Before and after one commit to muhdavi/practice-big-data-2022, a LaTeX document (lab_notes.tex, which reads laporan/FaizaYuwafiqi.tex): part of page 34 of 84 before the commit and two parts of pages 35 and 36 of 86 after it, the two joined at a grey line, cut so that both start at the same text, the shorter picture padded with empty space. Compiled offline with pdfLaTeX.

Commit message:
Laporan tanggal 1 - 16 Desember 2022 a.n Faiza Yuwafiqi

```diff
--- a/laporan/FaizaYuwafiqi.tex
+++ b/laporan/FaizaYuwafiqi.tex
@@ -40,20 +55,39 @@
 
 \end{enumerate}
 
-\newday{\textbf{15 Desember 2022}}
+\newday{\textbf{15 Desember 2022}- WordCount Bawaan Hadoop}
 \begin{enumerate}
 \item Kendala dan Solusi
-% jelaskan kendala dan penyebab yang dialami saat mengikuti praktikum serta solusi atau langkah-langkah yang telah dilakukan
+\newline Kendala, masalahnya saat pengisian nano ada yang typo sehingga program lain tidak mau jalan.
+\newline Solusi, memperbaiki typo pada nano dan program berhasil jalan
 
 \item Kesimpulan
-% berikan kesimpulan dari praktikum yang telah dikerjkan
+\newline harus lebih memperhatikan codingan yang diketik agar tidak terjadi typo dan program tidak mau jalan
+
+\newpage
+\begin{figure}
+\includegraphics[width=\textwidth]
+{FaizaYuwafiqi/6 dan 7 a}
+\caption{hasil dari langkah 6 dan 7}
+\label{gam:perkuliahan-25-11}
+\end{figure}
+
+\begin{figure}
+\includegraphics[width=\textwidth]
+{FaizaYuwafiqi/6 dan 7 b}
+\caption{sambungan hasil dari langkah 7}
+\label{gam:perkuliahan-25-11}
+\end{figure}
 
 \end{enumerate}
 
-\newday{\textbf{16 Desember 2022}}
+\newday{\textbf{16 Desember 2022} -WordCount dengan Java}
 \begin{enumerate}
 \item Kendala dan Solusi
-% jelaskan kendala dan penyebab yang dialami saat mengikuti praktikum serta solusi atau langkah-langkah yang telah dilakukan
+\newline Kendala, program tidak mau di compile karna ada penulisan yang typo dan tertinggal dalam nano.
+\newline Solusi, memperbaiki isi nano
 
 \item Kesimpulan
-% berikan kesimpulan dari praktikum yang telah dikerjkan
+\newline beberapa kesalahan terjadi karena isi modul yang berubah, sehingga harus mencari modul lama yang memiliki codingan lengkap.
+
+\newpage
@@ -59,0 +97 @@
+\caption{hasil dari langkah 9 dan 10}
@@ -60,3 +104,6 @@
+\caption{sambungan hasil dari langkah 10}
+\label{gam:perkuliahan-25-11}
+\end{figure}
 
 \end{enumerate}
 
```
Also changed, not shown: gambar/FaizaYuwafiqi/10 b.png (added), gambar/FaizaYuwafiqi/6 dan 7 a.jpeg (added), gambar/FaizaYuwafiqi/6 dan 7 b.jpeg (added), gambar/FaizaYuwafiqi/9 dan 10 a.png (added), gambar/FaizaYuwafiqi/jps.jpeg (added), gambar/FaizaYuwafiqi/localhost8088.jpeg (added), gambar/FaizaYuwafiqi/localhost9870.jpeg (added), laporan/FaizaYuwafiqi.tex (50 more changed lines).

◆ ◆ ◆ ◆ ◆

_BRIEF:_ Would you restate each of the entries word for word?

_ANSWER BOX:_
Before and after one commit to muhdavi/practice-big-data-2022, a LaTeX document (lab_notes.tex, which reads laporan/FaizaYuwafiqi.tex): part of page 34 of 84 before the commit and two parts of pages 35 and 36 of 86 after it, the two joined at a grey line, cut so that both start at the same text, the shorter picture padded with empty space. Compiled offline with pdfLaTeX.

Commit message:
Laporan tanggal 1 - 16 Desember 2022 a.n Faiza Yuwafiqi

```diff
--- a/laporan/FaizaYuwafiqi.tex
+++ b/laporan/FaizaYuwafiqi.tex
@@ -40,20 +55,39 @@
 
 \end{enumerate}
 
-\newday{\textbf{15 Desember 2022}}
+\newday{\textbf{15 Desember 2022}- WordCount Bawaan Hadoop}
 \begin{enumerate}
 \item Kendala dan Solusi
-% jelaskan kendala dan penyebab yang dialami saat mengikuti praktikum serta solusi atau langkah-langkah yang telah dilakukan
+\newline Kendala, masalahnya saat pengisian nano ada yang typo sehingga program lain tidak mau jalan.
+\newline Solusi, memperbaiki typo pada nano dan program berhasil jalan
 
 \item Kesimpulan
-% berikan kesimpulan dari praktikum yang telah dikerjkan
+\newline harus lebih memperhatikan codingan yang diketik agar tidak terjadi typo dan program tidak mau jalan
+
+\newpage
+\begin{figure}
+\includegraphics[width=\textwidth]
+{FaizaYuwafiqi/6 dan 7 a}
+\caption{hasil dari langkah 6 dan 7}
+\label{gam:perkuliahan-25-11}
+\end{figure}
+
+\begin{figure}
+\includegraphics[width=\textwidth]
+{FaizaYuwafiqi/6 dan 7 b}
+\caption{sambungan hasil dari langkah 7}
+\label{gam:perkuliahan-25-11}
+\end{figure}
 
 \end{enumerate}
 
-\newday{\textbf{16 Desember 2022}}
+\newday{\textbf{16 Desember 2022} -WordCount dengan Java}
 \begin{enumerate}
 \item Kendala dan Solusi
-% jelaskan kendala dan penyebab yang dialami saat mengikuti praktikum serta solusi atau langkah-langkah yang telah dilakukan
+\newline Kendala, program tidak mau di compile karna ada penulisan yang typo dan tertinggal dalam nano.
+\newline Solusi, memperbaiki isi nano
 
 \item Kesimpulan
-% berikan kesimpulan dari praktikum yang telah dikerjkan
+\newline beberapa kesalahan terjadi karena isi modul yang berubah, sehingga harus mencari modul lama yang memiliki codingan lengkap.
+
+\newpage
@@ -59,0 +97 @@
+\caption{hasil dari langkah 9 dan 10}
@@ -60,3 +104,6 @@
+\caption{sambungan hasil dari langkah 10}
+\label{gam:perkuliahan-25-11}
+\end{figure}
 
 \end{enumerate}
 
```
Also changed, not shown: gambar/FaizaYuwafiqi/10 b.png (added), gambar/FaizaYuwafiqi/6 dan 7 a.jpeg (added), gambar/FaizaYuwafiqi/6 dan 7 b.jpeg (added), gambar/FaizaYuwafiqi/9 dan 10 a.png (added), gambar/FaizaYuwafiqi/jps.jpeg (added), gambar/FaizaYuwafiqi/localhost8088.jpeg (added), gambar/FaizaYuwafiqi/localhost9870.jpeg (added), laporan/FaizaYuwafiqi.tex (50 more changed lines).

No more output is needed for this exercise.